*** GIVEN ENTRIES
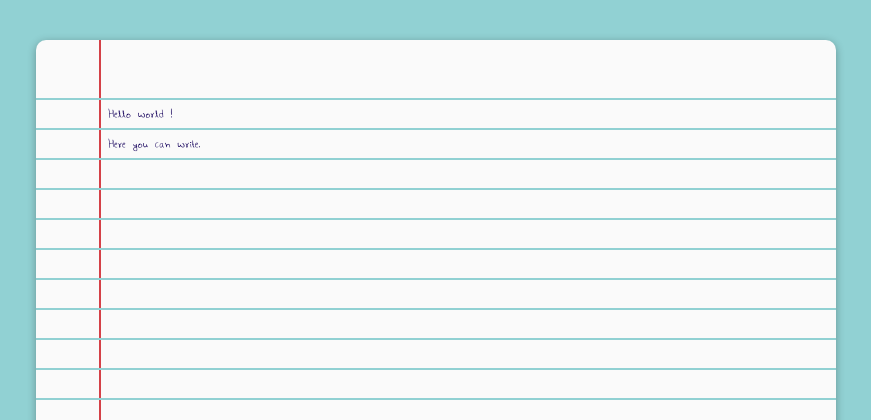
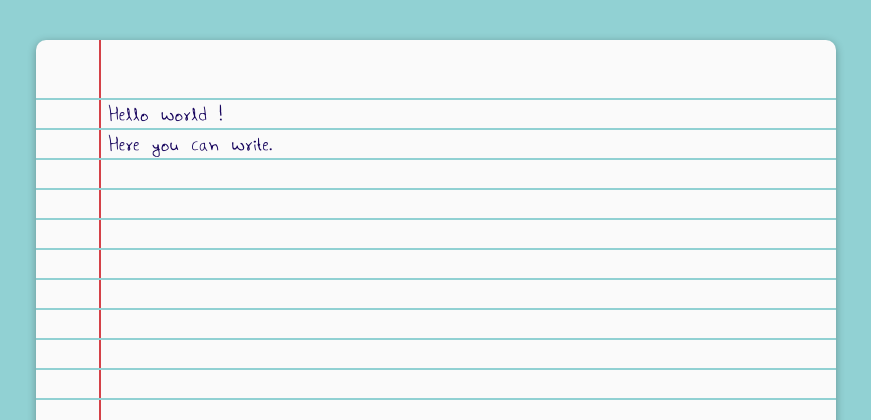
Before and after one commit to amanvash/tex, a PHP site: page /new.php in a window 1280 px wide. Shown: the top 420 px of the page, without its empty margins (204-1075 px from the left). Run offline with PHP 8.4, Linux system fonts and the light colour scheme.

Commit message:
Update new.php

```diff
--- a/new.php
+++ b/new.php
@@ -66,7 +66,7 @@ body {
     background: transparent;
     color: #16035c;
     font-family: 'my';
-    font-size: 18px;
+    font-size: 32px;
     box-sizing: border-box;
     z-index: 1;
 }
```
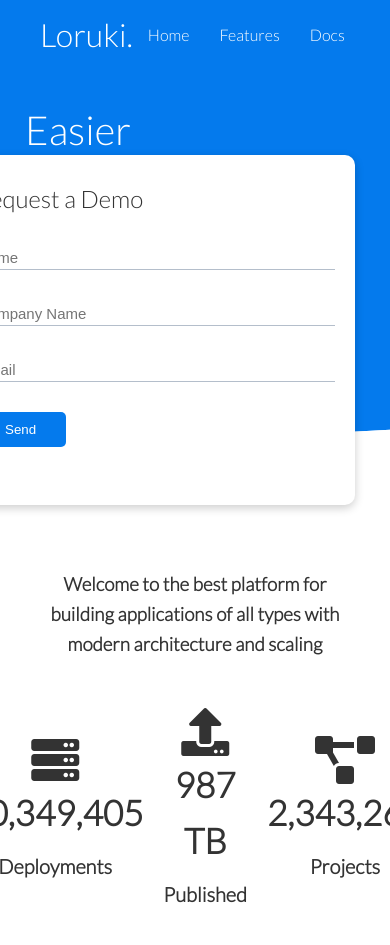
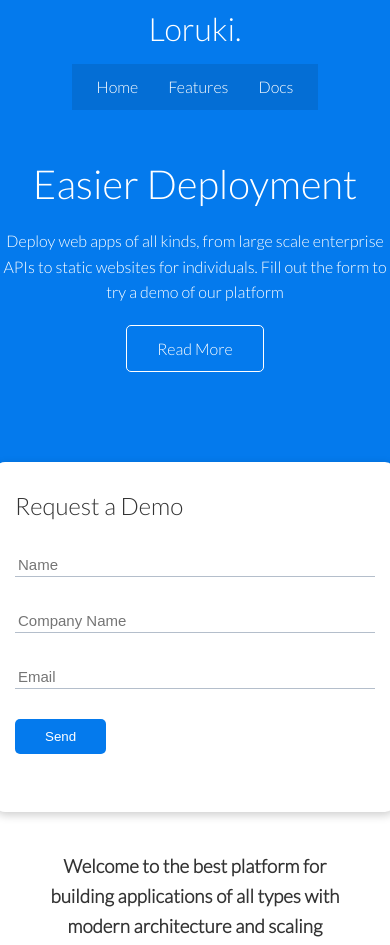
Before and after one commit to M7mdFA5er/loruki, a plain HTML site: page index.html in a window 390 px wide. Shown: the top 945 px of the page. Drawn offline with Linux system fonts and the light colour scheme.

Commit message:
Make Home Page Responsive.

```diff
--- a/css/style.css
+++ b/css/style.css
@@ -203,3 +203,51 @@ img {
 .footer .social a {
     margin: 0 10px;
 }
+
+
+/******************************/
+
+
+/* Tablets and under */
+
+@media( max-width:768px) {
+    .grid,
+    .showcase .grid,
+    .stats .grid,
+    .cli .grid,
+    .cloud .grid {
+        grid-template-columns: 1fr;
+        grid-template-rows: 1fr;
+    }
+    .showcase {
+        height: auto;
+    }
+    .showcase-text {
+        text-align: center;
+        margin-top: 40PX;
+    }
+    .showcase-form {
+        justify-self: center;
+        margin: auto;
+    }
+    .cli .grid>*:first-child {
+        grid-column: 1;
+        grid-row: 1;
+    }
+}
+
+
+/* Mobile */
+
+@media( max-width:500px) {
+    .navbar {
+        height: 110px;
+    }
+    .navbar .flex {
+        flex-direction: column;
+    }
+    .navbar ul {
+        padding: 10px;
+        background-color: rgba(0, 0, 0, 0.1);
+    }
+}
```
******
=== PROBLEM DETAILS ===
State the number of lines in the preceding data that contain the word "showcase", and nothing besides.

=== ANSWER SPACE ===
4